(Version comparison data)
/---

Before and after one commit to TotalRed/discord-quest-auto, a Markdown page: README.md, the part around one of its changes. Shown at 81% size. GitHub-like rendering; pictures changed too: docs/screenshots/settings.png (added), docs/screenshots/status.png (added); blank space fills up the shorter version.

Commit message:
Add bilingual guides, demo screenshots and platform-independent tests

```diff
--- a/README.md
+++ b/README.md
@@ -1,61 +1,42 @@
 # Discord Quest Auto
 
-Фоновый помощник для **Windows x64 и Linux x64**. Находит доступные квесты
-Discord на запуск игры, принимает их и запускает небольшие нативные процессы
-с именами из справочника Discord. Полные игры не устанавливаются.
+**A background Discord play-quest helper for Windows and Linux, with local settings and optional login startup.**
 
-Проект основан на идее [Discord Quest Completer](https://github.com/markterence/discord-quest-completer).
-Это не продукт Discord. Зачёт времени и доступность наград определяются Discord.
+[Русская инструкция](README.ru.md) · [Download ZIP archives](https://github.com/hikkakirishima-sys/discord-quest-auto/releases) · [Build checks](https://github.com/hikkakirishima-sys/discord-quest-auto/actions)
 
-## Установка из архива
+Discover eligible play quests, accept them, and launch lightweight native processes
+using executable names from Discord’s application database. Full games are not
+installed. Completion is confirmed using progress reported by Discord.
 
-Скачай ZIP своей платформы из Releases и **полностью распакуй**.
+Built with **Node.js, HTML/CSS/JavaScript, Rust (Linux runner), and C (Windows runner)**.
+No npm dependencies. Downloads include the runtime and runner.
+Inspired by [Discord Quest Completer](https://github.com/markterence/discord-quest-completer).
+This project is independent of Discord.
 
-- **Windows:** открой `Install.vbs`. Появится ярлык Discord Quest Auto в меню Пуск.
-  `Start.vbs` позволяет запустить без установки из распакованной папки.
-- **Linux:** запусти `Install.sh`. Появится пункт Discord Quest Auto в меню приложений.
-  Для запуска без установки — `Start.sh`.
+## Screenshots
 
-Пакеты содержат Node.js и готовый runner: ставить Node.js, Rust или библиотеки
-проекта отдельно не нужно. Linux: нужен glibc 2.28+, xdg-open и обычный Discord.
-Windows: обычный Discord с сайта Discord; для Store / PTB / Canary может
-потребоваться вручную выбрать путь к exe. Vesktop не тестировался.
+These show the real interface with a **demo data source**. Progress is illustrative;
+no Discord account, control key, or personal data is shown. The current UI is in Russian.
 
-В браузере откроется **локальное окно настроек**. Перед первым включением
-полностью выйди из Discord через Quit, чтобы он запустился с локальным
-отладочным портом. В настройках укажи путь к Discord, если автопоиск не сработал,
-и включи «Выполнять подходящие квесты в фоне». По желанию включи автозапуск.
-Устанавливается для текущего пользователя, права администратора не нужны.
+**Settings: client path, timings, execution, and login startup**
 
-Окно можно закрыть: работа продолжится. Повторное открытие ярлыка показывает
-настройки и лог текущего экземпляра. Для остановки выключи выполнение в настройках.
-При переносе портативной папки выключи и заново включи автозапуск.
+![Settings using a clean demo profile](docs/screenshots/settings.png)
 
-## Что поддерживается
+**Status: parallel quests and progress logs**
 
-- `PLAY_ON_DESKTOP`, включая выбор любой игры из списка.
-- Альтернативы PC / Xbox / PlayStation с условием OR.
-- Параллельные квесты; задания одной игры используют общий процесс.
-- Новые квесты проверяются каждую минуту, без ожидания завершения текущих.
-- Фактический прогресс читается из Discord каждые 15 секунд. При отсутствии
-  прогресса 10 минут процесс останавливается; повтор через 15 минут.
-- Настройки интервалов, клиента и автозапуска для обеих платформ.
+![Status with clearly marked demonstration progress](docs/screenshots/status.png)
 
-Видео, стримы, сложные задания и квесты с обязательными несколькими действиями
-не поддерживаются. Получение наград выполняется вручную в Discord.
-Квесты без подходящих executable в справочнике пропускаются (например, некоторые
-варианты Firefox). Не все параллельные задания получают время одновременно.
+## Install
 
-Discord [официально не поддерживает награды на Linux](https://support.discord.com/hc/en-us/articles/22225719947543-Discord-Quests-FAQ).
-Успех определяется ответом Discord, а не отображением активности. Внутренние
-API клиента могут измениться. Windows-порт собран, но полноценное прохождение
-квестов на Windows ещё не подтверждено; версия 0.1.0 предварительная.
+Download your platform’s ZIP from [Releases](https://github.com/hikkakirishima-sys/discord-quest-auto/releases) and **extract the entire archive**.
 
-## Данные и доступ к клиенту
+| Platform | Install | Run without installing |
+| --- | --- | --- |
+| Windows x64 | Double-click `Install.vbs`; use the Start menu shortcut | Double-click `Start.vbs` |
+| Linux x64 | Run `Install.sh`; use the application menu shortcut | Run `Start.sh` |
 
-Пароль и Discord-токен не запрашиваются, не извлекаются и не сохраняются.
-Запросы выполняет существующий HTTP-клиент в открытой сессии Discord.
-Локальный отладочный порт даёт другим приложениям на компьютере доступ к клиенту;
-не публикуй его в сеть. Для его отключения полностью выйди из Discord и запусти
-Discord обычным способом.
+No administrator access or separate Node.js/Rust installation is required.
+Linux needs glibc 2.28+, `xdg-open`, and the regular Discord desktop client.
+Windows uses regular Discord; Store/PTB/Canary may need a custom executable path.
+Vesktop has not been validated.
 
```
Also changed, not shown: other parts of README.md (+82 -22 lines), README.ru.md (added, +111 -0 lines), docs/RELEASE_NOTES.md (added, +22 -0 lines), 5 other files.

\---

**Aim of the exercise:**
The records above, in their entirety, need to be set down again exactly.

**Written solution:**
Before and after one commit to TotalRed/discord-quest-auto, a Markdown page: README.md, the part around one of its changes. Shown at 81% size. GitHub-like rendering; pictures changed too: docs/screenshots/settings.png (added), docs/screenshots/status.png (added); blank space fills up the shorter version.

Commit message:
Add bilingual guides, demo screenshots and platform-independent tests

```diff
--- a/README.md
+++ b/README.md
@@ -1,61 +1,42 @@
 # Discord Quest Auto
 
-Фоновый помощник для **Windows x64 и Linux x64**. Находит доступные квесты
-Discord на запуск игры, принимает их и запускает небольшие нативные процессы
-с именами из справочника Discord. Полные игры не устанавливаются.
+**A background Discord play-quest helper for Windows and Linux, with local settings and optional login startup.**
 
-Проект основан на идее [Discord Quest Completer](https://github.com/markterence/discord-quest-completer).
-Это не продукт Discord. Зачёт времени и доступность наград определяются Discord.
+[Русская инструкция](README.ru.md) · [Download ZIP archives](https://github.com/hikkakirishima-sys/discord-quest-auto/releases) · [Build checks](https://github.com/hikkakirishima-sys/discord-quest-auto/actions)
 
-## Установка из архива
+Discover eligible play quests, accept them, and launch lightweight native processes
+using executable names from Discord’s application database. Full games are not
+installed. Completion is confirmed using progress reported by Discord.
 
-Скачай ZIP своей платформы из Releases и **полностью распакуй**.
+Built with **Node.js, HTML/CSS/JavaScript, Rust (Linux runner), and C (Windows runner)**.
+No npm dependencies. Downloads include the runtime and runner.
+Inspired by [Discord Quest Completer](https://github.com/markterence/discord-quest-completer).
+This project is independent of Discord.
 
-- **Windows:** открой `Install.vbs`. Появится ярлык Discord Quest Auto в меню Пуск.
-  `Start.vbs` позволяет запустить без установки из распакованной папки.
-- **Linux:** запусти `Install.sh`. Появится пункт Discord Quest Auto в меню приложений.
-  Для запуска без установки — `Start.sh`.
+## Screenshots
 
-Пакеты содержат Node.js и готовый runner: ставить Node.js, Rust или библиотеки
-проекта отдельно не нужно. Linux: нужен glibc 2.28+, xdg-open и обычный Discord.
-Windows: обычный Discord с сайта Discord; для Store / PTB / Canary может
-потребоваться вручную выбрать путь к exe. Vesktop не тестировался.
+These show the real interface with a **demo data source**. Progress is illustrative;
+no Discord account, control key, or personal data is shown. The current UI is in Russian.
 
-В браузере откроется **локальное окно настроек**. Перед первым включением
-полностью выйди из Discord через Quit, чтобы он запустился с локальным
-отладочным портом. В настройках укажи путь к Discord, если автопоиск не сработал,
-и включи «Выполнять подходящие квесты в фоне». По желанию включи автозапуск.
-Устанавливается для текущего пользователя, права администратора не нужны.
+**Settings: client path, timings, execution, and login startup**
 
-Окно можно закрыть: работа продолжится. Повторное открытие ярлыка показывает
-настройки и лог текущего экземпляра. Для остановки выключи выполнение в настройках.
-При переносе портативной папки выключи и заново включи автозапуск.
+![Settings using a clean demo profile](docs/screenshots/settings.png)
 
-## Что поддерживается
+**Status: parallel quests and progress logs**
 
-- `PLAY_ON_DESKTOP`, включая выбор любой игры из списка.
-- Альтернативы PC / Xbox / PlayStation с условием OR.
-- Параллельные квесты; задания одной игры используют общий процесс.
-- Новые квесты проверяются каждую минуту, без ожидания завершения текущих.
-- Фактический прогресс читается из Discord каждые 15 секунд. При отсутствии
-  прогресса 10 минут процесс останавливается; повтор через 15 минут.
-- Настройки интервалов, клиента и автозапуска для обеих платформ.
+![Status with clearly marked demonstration progress](docs/screenshots/status.png)
 
-Видео, стримы, сложные задания и квесты с обязательными несколькими действиями
-не поддерживаются. Получение наград выполняется вручную в Discord.
-Квесты без подходящих executable в справочнике пропускаются (например, некоторые
-варианты Firefox). Не все параллельные задания получают время одновременно.
+## Install
 
-Discord [официально не поддерживает награды на Linux](https://support.discord.com/hc/en-us/articles/22225719947543-Discord-Quests-FAQ).
-Успех определяется ответом Discord, а не отображением активности. Внутренние
-API клиента могут измениться. Windows-порт собран, но полноценное прохождение
-квестов на Windows ещё не подтверждено; версия 0.1.0 предварительная.
+Download your platform’s ZIP from [Releases](https://github.com/hikkakirishima-sys/discord-quest-auto/releases) and **extract the entire archive**.
 
-## Данные и доступ к клиенту
+| Platform | Install | Run without installing |
+| --- | --- | --- |
+| Windows x64 | Double-click `Install.vbs`; use the Start menu shortcut | Double-click `Start.vbs` |
+| Linux x64 | Run `Install.sh`; use the application menu shortcut | Run `Start.sh` |
 
-Пароль и Discord-токен не запрашиваются, не извлекаются и не сохраняются.
-Запросы выполняет существующий HTTP-клиент в открытой сессии Discord.
-Локальный отладочный порт даёт другим приложениям на компьютере доступ к клиенту;
-не публикуй его в сеть. Для его отключения полностью выйди из Discord и запусти
-Discord обычным способом.
+No administrator access or separate Node.js/Rust installation is required.
+Linux needs glibc 2.28+, `xdg-open`, and the regular Discord desktop client.
+Windows uses regular Discord; Store/PTB/Canary may need a custom executable path.
+Vesktop has not been validated.
 
```
Also changed, not shown: other parts of README.md (+82 -22 lines), README.ru.md (added, +111 -0 lines), docs/RELEASE_NOTES.md (added, +22 -0 lines), 5 other files.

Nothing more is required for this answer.